Task goal — Take each line of the entries below that contains "preencha" and copy it.

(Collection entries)
▼▼▼
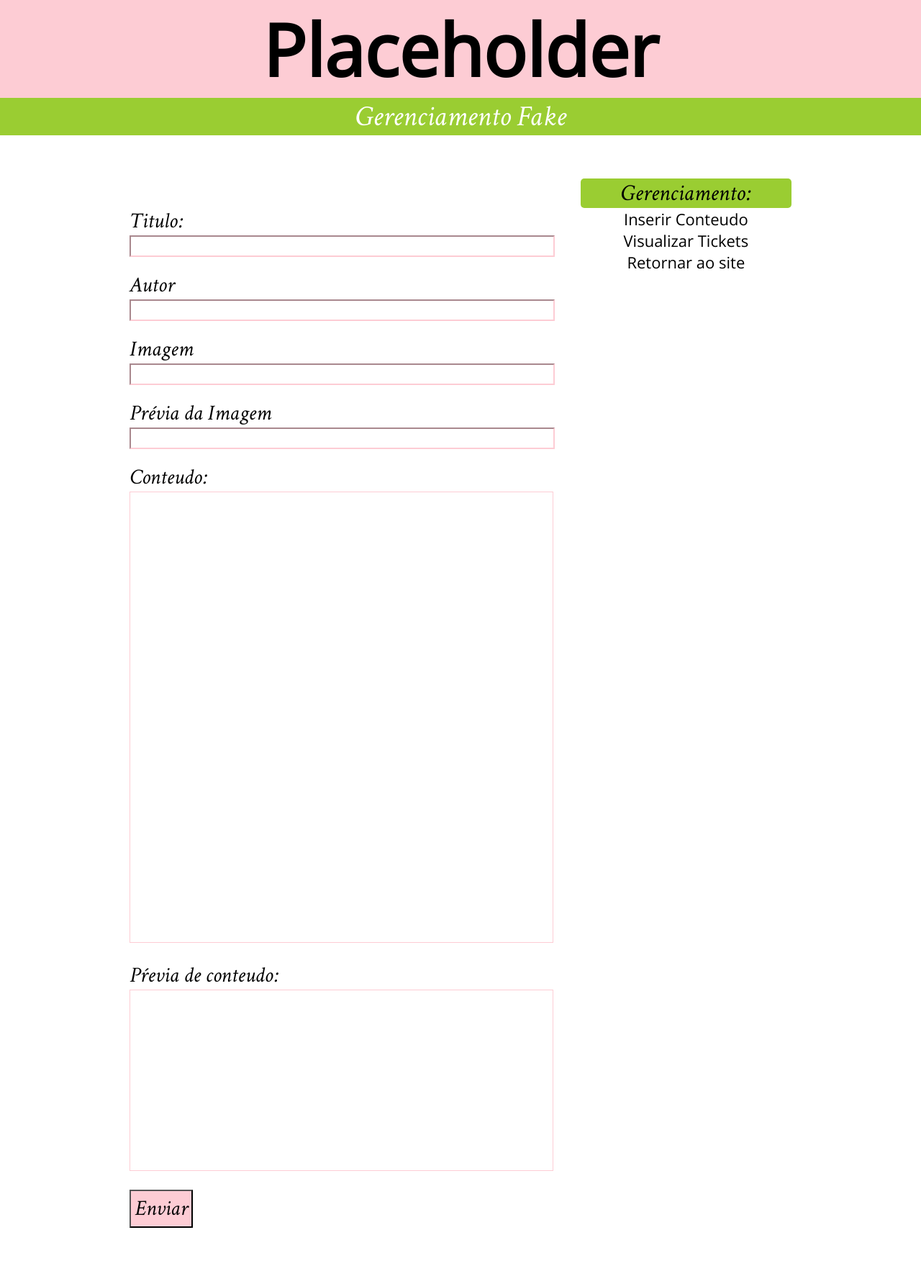
After one commit to jrafaelpcruz/hackaton-pamI, a PHP site: page /fake.php?fakezao=conteudo-inserir in a window 1280 px wide. The commit adds this page. Shown: the whole page at 72% size. Run offline with PHP 8.4, Linux system fonts and the light colour scheme.

Commit message:
gerencimanto fake mais trabalhado, visualizaçao de contatos adicionado

```diff
--- a/contato.php
+++ b/contato.php
@@ -1,4 +1,4 @@
-<h1 class="contato-titulo">Por favor preencha o formulário abaixo para entrar em contato com nossa equipe</h1>
+<h1 class="contato-titulo">Por favor preencha o formulário:</h1>
 <main>
     <form action="?page=proc" method="POST">
     <input type="hidden" name="acao" value="contato-salvar">
--- a/conteudo-inserir.php
+++ b/conteudo-inserir.php
@@ -1,6 +1,4 @@
-<h1 class="contato-titulo">GSM FAKE</h1>
-<main>
-<form action="?page=proc" method="POST">
+<form action="?page=proc" method="POST" class="fake-form">
   <input type="hidden" name="acao" value="conteudo-inserir">
   <div>
     <label>Titulo:</label>
@@ -30,4 +28,3 @@
     <button type="submit">Enviar</button>
   </div>
 </form>
-</main>
--- /dev/null
+++ b/fake.php
@@ -0,0 +1,46 @@
+<!DOCTYPE html>
+<html lang="ptbr">
+<head>
+  <meta charset="UTF-8">
+  <meta http-equiv="X-UA-Compatible" content="IE=edge">
+  <meta name="viewport" content="width=device-width, initial-scale=1.0">
+  <link rel="stylesheet" href="styles/styles.css">
+  <link rel="preconnect" href="https://fonts.googleapis.com">
+  <link rel="preconnect" href="https://fonts.gstatic.com" crossorigin>
+  <link href="https://fonts.googleapis.com/css2?family=Crimson+Text:ital@1&family=Open+Sans:wght@300&display=swap" rel="stylesheet">
+  <title>FAKE</title>
+</head>
+<body class="fake-bkg">
+<header><h1>Placeholder</h1></header>
+  <h1 class="contato-titulo">Gerenciamento Fake</h1>
+  <main>
+    <div class="container">
+      <div class="coluna-conteudo">
+        <div class="conteudo">
+          <?php
+            include "config.php";
+            switch(@$_REQUEST["fakezao"]) {
+              case 'conteudo-inserir':
+                include 'conteudo-inserir.php';
+                break;
+              case 'visualizar-tickets':
+                include 'visualizar-tickets.php';
+                break;
+              default:
+                echo "<h1>Bem vindo(a),<br>Selecione uma opção ao lado:</h1>";
+            }
+          ?>
+        </div>
+      </div>
+      <div class="conteudo-left">
+        <div class="conteudo-left-div">
+          <h1>Gerenciamento:</h1>
+          <a href="?fakezao=conteudo-inserir">Inserir Conteudo</a>
+          <a href="?fakezao=visualizar-tickets">Visualizar Tickets</a>
+          <a href="index.php">Retornar ao site</a>
+        </div>
+      </div>
+    </div>
+  </main>
+</body>
+</html>
--- a/left-menu.php
+++ b/left-menu.php
@@ -2,7 +2,7 @@
       <div class="left-anuncio"><p>Espaço para anúncio</p></div>
       <div class="conteudo-left-div">
         <h1>Mais Comentados</h1>
-        <a href="?page=conteudo-inserir">Gerenciamento Fake(tm)</a>
+        <a href="?page=fake">Gerenciamento Fake(tm)</a>
         <a href="#">Lorem, ipsum dolor.</a>
       </div>
       <div class="conteudo-left-div">
--- a/styles/styles.css
+++ b/styles/styles.css
@@ -400,6 +400,22 @@ button {
 .depoimento-escrever a:hover {
   color:var(--header-nav-color);
 }
+/*fake*/
+.fake-bkg {
+  background-color: #FFF;
+}
+.fake-form {
+  width:100%;
+}
+.fake-listas {
+  font-family: 'Open Sans', sans-serif;
+}
+.fake-listas ul{
+  list-style: none;
+}
+.fake-listas a {
+  font-size: 22px;
+}
 /*footer*/
 footer {
   font-family: 'Crimson Text', serif;
```
Also changed, not shown: index.php (+5 -6 lines), simple-view.php (added, +20 -0 lines), visualizar-tickets.php (added, +75 -0 lines).
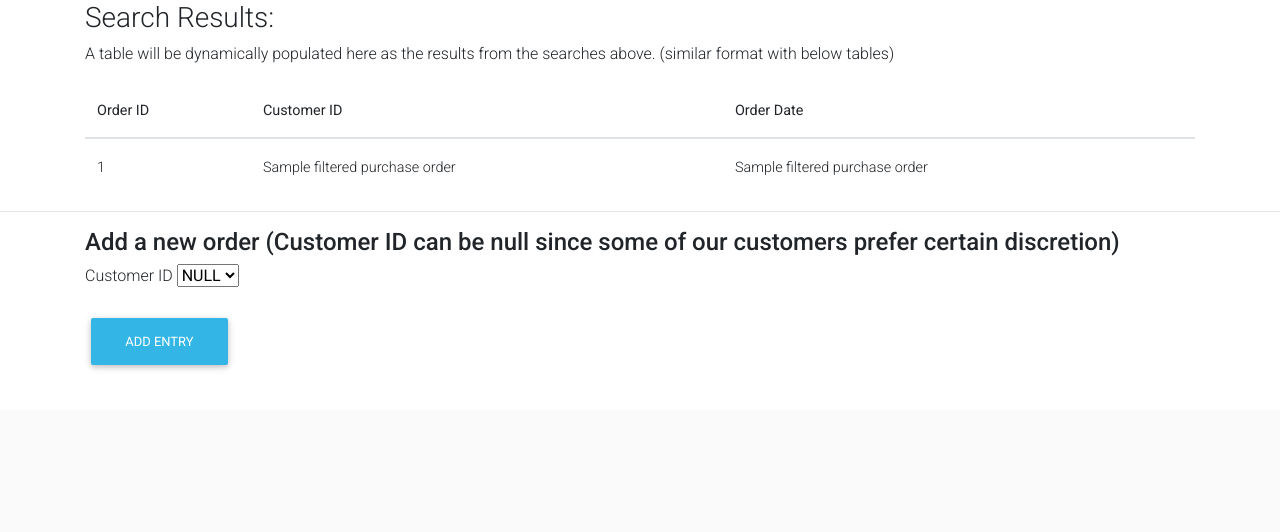
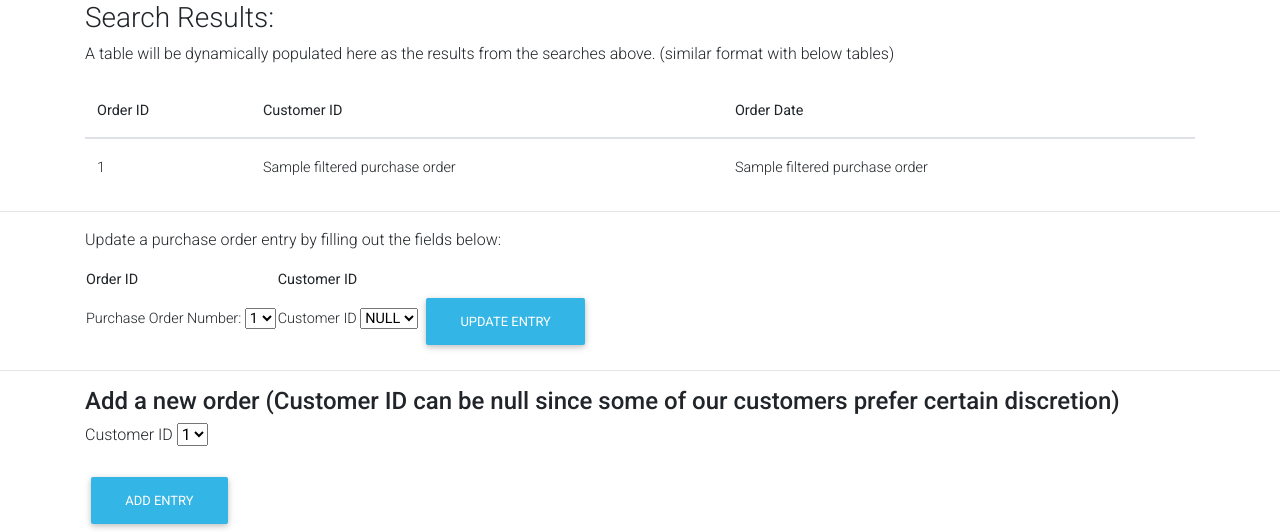
Before and after one commit to longmach/DiagonAlley, a Flask app: template templates/purchaseOrder.html in a window 1280 px wide. Shown: the part 390-922 px from the top of the page. Before the commit the page ends 759 px from the top, so only its background shows below. Run offline with Flask 2, Linux system fonts and the light colour scheme; the template is opened without the code that fills it: most values are stand-ins (such as "Sample title", 1, 10 or a date in 2020); some libraries are stand-ins or nearby versions.

Commit message:
took out the null option in purchase orders. it did not update the column since the db did not allow for nulls. changed db to allow null values and created an update form field for user to set column to null.

```diff
--- a/app.py
+++ b/app.py
@@ -113,6 +113,8 @@ def purchaseOrder():
     getAllQuery = "SELECT * from purchase_orders"
     getCustomerIDQuery ="SELECT customers.customer_ID from customers"
     orderIDQuery = "SELECT purchase_orders.order_ID from purchase_orders"
+     # use this for created date for user
+    order_date = datetime.date(datetime.now())
     if request.method == "GET":
         orderIDResults = execute_query(db_connection, orderIDQuery).fetchall()
         customerIDresult = execute_query(db_connection, getCustomerIDQuery).fetchall()
@@ -126,10 +128,18 @@ def purchaseOrder():
         customerIDresult = execute_query(db_connection, getCustomerIDQuery).fetchall()
         result = execute_query(db_connection, filteredSelectQuery,data).fetchall()
         return render_template("purchaseOrder.html", filteredPurchaseOrder = result, customerID = customerIDresult, orderID = orderIDResults)
+        # update 1:M rel to be nullable
+    elif request.method == "POST" and "updatePurchaseOrder" in request.form:
+        order_ID = request.form["order_ID"]
+        customer_ID = request.form["customer_ID"]
+        if customer_ID == "NULL":
+            customer_ID = None
+        updateQuery= "UPDATE purchase_orders SET customer_ID = %s, order_date = %s WHERE order_ID = %s;"
+        data = (customer_ID, order_date, order_ID)
+        result = execute_query(db_connection, updateQuery, data).fetchall()
+        return redirect(url_for("purchaseOrder"))
     elif request.method == "POST" and "insertPurchaseOrder" in request.form:
         customerID = request.form['customerID']
-        # use this for created date for user
-        order_date = datetime.date(datetime.now())
         insertQuery = "INSERT INTO purchase_orders (customer_ID, order_date) VALUES (%s, %s);"
         data = (customerID, order_date)
         result = execute_query(db_connection, insertQuery,data).fetchall()
@@ -171,7 +181,7 @@ def customerCommunities():
     db_connection = connect_to_database()
     if request.method == "GET":
         getAllQueryCustomerCommunities = "SELECT * FROM user_communities"
-        getCustomerID = "SELECT user_communities.customer_ID from user_communities"
+        getCustomerID = "SELECT customers.customer_ID from customers"
         getCommunityID = "SELECT communities.community_ID from communities"
         result = execute_query(db_connection, getAllQueryCustomerCommunities).fetchall()
         customerIDresult = execute_query(db_connection, getCustomerID).fetchall()
--- a/templates/purchaseOrder.html
+++ b/templates/purchaseOrder.html
@@ -97,6 +97,43 @@
         </div>
     </div>
     <hr>
+    <div id="UpdateHere" class="container justify-content-center mt-3">
+        <p id="update">Update a purchase order entry by filling out the fields below:</p>
+        <table>
+            <thead>
+                <th>Order ID</th>
+                <th>Customer ID</th>
+            </thead>
+            <tbody>
+                <tr>
+                    <form action="#" method="POST">
+                        <td>
+                            <label>Purchase Order Number:</label>
+                            <select  name="order_ID" id="order_ID" >
+                                {% for c in orderID %}
+                                <option value= "{{c[0]}}">{{c[0]}}</option>
+                                {% endfor %}
+                            </select>
+                        </td>
+                        <td>
+                            <label for="customer_ID" class="align-center">Customer ID</label>
+
+                            <select  name="customer_ID" id="customer_ID" >
+                                <option value="NULL">NULL</option>
+                                {% for c in customerID %}
+                                <option value= "{{c[0]}}">{{c[0]}}</option>
+                                {% endfor %}
+                            </select>
+                        </td>
+                        <div class="container">
+                            <td><button type="submit" data-align="center" class="btn btn-info mb-2" name="updatePurchaseOrder">Update Entry</button></td>
+                        </div>
+                    </form>
+                </tr>
+            </tbody>
+        </table>
+    </div>
+    <hr>
     <div class="justify-content-center mt-3">
         <fieldset>
             <form method="POST" id="order" class="insertPurchaseOrder">
@@ -107,7 +144,6 @@
                         <label for="customerID" class="align-center">Customer ID</label>
                         <!-- <input type="text" name="customerID" id="customerID" placeholder="Enter just id number."> -->
                         <select  name="customerID" id="customerID" >
-			    <option value="NULL">NULL</option>
                             {% for c in customerID %}
                             <option value= "{{c[0]}}">{{c[0]}}</option>
                             {% endfor %}
```
Also changed, not shown: templates/customer.html (+0 -78 lines).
▲▲▲
Written answer —
-<h1 class="contato-titulo">Por favor preencha o formulário abaixo para entrar em contato com nossa equipe</h1>
+<h1 class="contato-titulo">Por favor preencha o formulário:</h1>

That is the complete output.